*** Exercise data ***

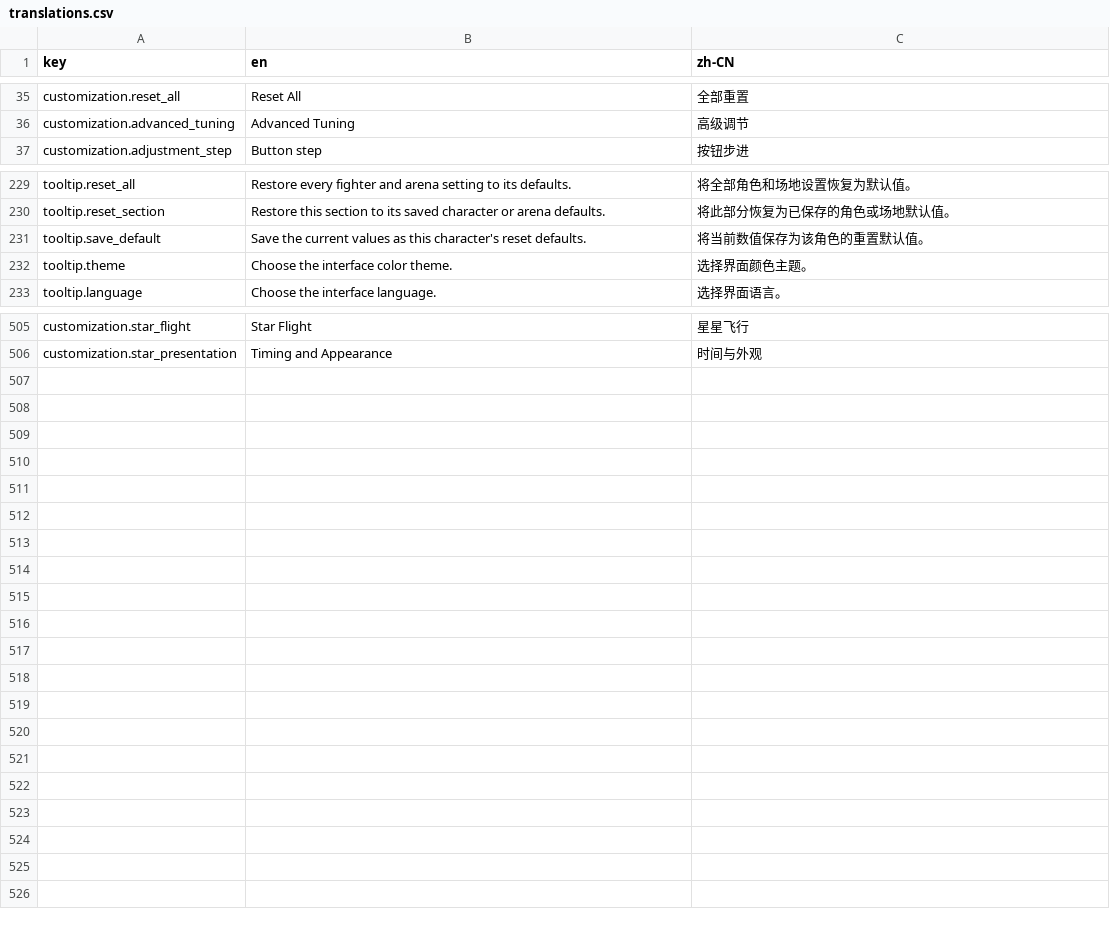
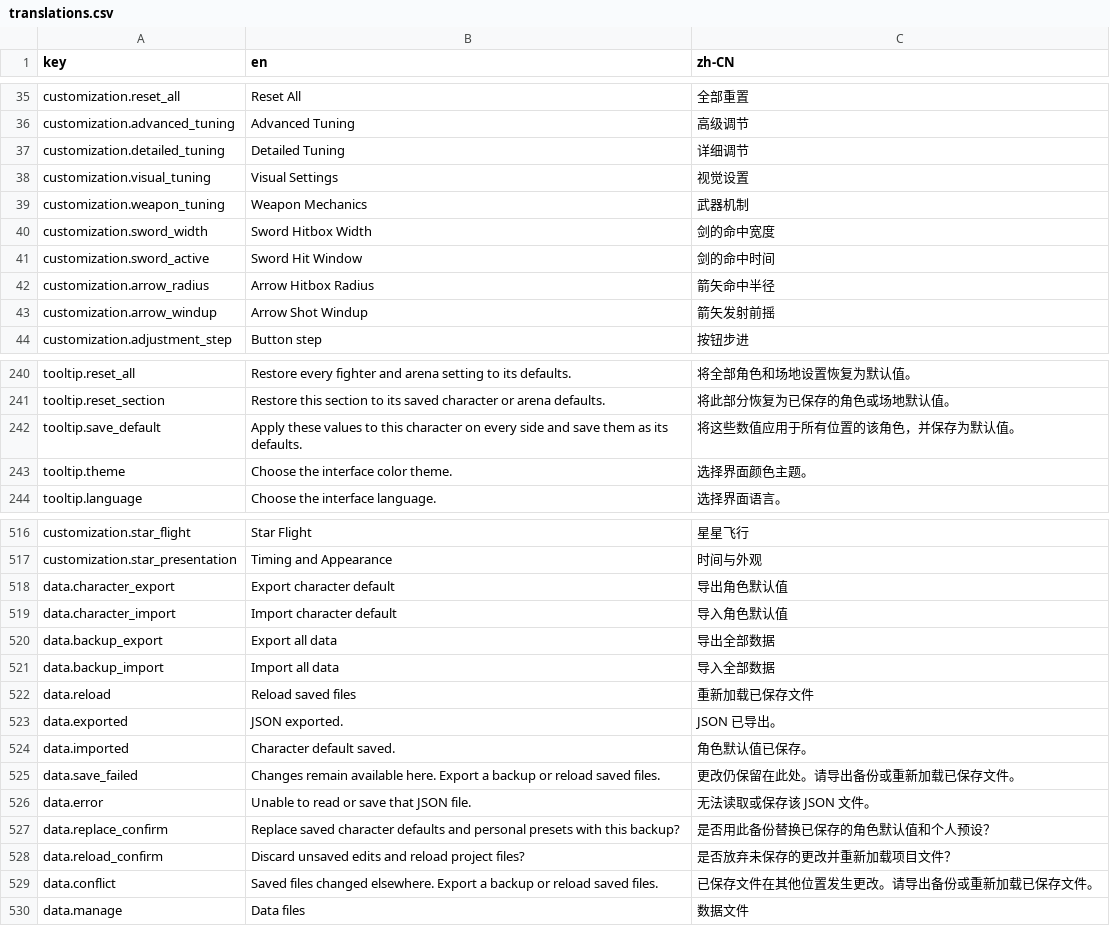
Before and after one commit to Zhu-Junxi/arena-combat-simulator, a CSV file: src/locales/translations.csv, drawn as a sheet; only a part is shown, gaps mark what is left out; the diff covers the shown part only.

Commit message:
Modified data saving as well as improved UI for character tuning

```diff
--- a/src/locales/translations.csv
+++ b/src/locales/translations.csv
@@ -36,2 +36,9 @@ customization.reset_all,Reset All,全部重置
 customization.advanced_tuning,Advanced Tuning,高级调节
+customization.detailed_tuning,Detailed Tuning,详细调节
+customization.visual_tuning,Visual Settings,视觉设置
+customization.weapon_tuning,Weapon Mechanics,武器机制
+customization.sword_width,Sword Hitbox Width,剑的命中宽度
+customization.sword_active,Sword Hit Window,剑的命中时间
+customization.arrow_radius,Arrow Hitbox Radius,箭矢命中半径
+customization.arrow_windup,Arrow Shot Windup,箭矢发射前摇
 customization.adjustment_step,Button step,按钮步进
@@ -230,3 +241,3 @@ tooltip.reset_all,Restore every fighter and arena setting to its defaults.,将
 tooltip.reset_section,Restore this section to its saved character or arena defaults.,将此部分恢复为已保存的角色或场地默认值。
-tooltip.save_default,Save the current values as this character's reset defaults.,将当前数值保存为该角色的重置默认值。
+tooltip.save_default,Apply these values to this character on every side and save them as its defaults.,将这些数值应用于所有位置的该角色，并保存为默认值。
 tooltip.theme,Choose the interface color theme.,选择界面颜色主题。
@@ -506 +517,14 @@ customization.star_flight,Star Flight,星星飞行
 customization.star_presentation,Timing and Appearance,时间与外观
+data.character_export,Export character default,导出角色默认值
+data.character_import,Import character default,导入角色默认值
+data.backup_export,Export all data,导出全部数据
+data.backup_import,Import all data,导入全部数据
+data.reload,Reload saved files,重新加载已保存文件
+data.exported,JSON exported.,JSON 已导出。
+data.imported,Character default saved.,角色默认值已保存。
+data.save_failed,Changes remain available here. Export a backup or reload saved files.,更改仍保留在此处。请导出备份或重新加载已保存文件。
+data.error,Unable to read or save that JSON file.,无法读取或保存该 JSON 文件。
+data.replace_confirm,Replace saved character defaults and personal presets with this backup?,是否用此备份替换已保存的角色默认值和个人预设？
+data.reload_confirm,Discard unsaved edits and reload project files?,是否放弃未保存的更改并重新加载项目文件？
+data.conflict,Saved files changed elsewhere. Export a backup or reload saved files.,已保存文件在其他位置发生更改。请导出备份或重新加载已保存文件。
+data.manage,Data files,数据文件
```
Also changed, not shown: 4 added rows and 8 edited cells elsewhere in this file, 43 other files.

*** End of Exercise data ***
*** Exercise data ***

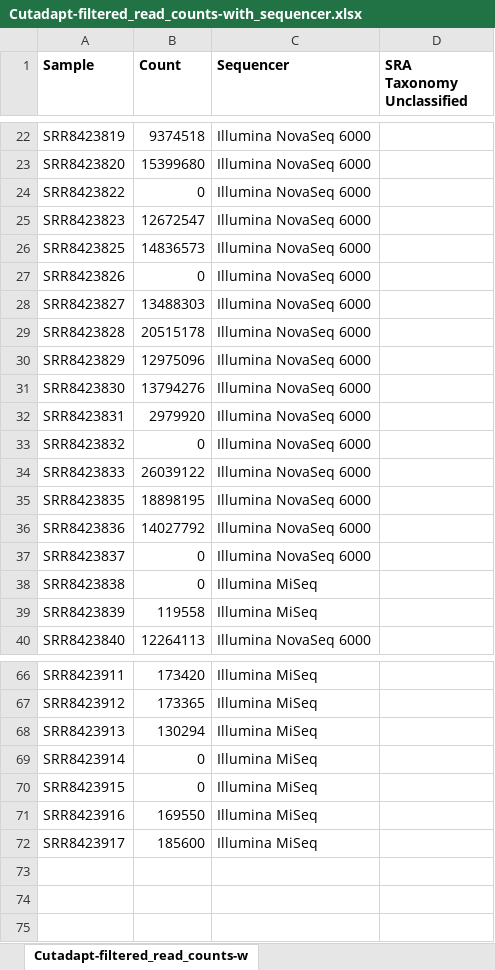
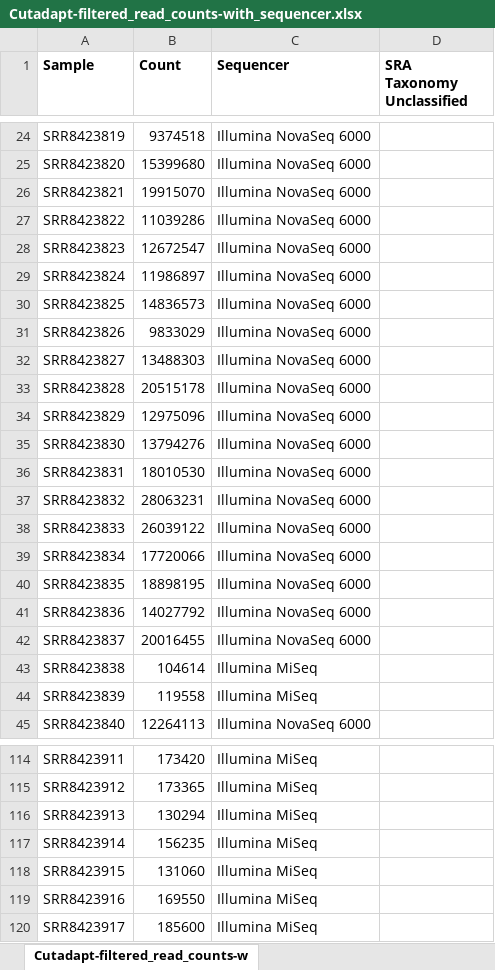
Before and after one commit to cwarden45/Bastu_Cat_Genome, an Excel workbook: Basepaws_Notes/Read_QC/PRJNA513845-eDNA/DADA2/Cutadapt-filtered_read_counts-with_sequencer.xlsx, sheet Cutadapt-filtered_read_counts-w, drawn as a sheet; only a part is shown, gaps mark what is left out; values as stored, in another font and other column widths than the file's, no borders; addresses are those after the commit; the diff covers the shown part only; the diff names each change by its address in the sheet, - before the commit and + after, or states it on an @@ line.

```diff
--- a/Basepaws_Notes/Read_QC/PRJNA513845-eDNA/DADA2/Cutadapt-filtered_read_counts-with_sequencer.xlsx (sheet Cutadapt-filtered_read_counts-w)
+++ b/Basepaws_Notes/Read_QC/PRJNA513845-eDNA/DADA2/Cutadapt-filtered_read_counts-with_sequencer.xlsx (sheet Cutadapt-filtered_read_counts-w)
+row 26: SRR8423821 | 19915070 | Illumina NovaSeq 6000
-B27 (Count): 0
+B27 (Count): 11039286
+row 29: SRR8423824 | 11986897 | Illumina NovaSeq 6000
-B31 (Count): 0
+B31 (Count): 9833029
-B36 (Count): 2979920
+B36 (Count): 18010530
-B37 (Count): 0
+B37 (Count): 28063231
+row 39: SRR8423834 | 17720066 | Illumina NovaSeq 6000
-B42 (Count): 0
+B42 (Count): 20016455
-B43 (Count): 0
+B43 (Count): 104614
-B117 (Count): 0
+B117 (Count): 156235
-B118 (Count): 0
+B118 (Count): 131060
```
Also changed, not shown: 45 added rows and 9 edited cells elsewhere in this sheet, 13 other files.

*** End of Exercise data ***
*** Exercise data ***

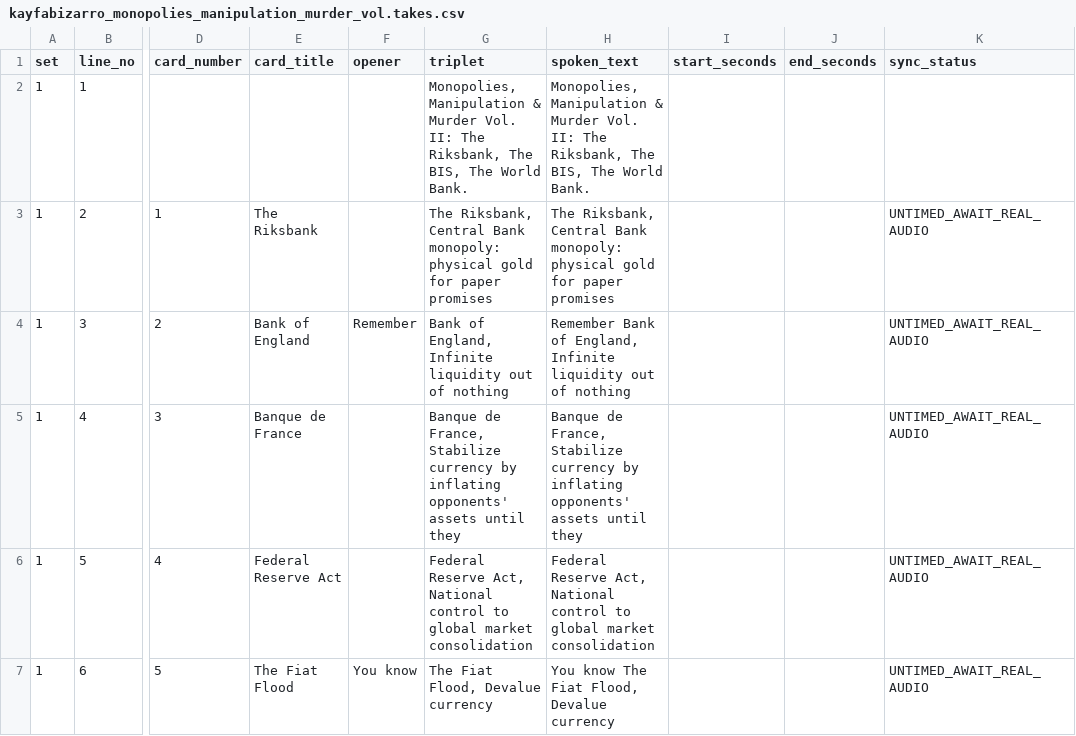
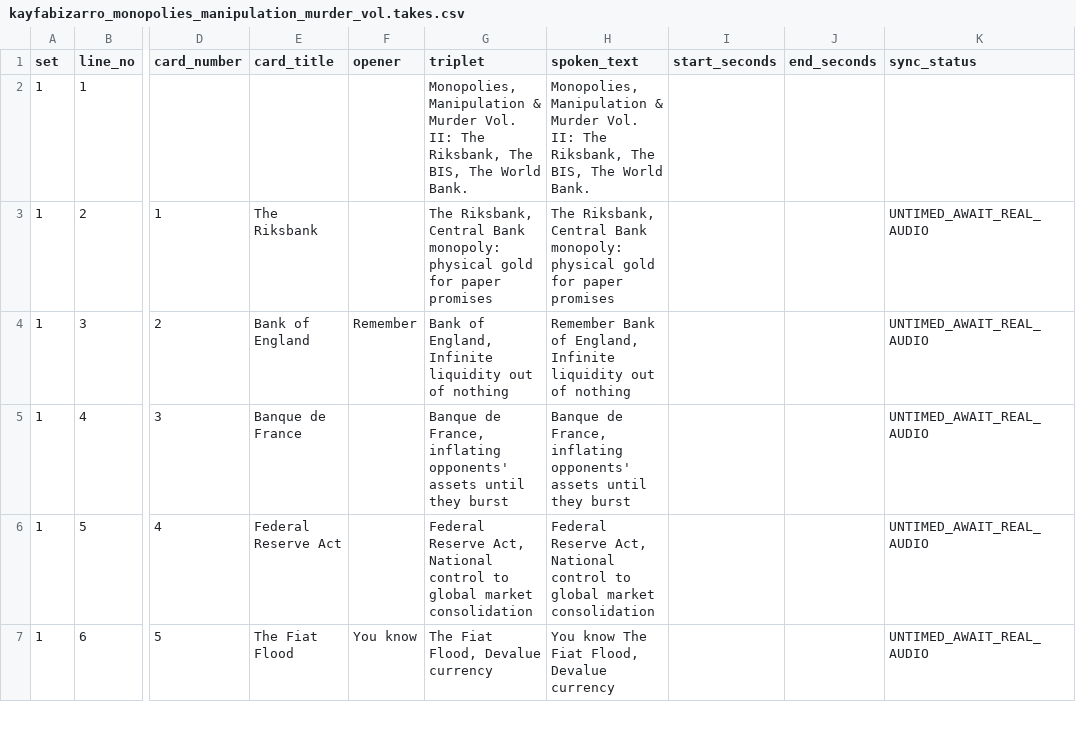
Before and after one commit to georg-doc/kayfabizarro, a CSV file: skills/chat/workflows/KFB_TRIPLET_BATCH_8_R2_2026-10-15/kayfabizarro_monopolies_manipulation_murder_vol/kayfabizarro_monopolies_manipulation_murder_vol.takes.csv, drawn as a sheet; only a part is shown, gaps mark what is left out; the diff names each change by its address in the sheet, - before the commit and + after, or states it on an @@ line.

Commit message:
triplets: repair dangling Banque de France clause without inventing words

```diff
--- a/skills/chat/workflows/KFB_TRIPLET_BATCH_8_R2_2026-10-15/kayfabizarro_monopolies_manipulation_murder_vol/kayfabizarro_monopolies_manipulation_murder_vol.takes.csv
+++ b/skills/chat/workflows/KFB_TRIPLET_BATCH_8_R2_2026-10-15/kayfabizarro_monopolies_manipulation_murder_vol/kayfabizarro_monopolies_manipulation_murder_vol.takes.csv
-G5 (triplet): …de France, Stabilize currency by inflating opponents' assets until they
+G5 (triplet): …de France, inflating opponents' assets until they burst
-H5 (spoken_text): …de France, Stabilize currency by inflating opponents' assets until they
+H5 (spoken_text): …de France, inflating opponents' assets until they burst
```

*** End of Exercise data ***

## What is expected
Scan the records above for the word "files" and return every line where it occurs.

## Reply to the task
+data.reload,Reload saved files,重新加载已保存文件
+data.save_failed,Changes remain available here. Export a backup or reload saved files.,更改仍保留在此处。请导出备份或重新加载已保存文件。
+data.reload_confirm,Discard unsaved edits and reload project files?,是否放弃未保存的更改并重新加载项目文件？
+data.conflict,Saved files changed elsewhere. Export a backup or reload saved files.,已保存文件在其他位置发生更改。请导出备份或重新加载已保存文件。
+data.manage,Data files,数据文件
Also changed, not shown: 4 added rows and 8 edited cells elsewhere in this file, 43 other files.
Also changed, not shown: 45 added rows and 9 edited cells elsewhere in this sheet, 13 other files.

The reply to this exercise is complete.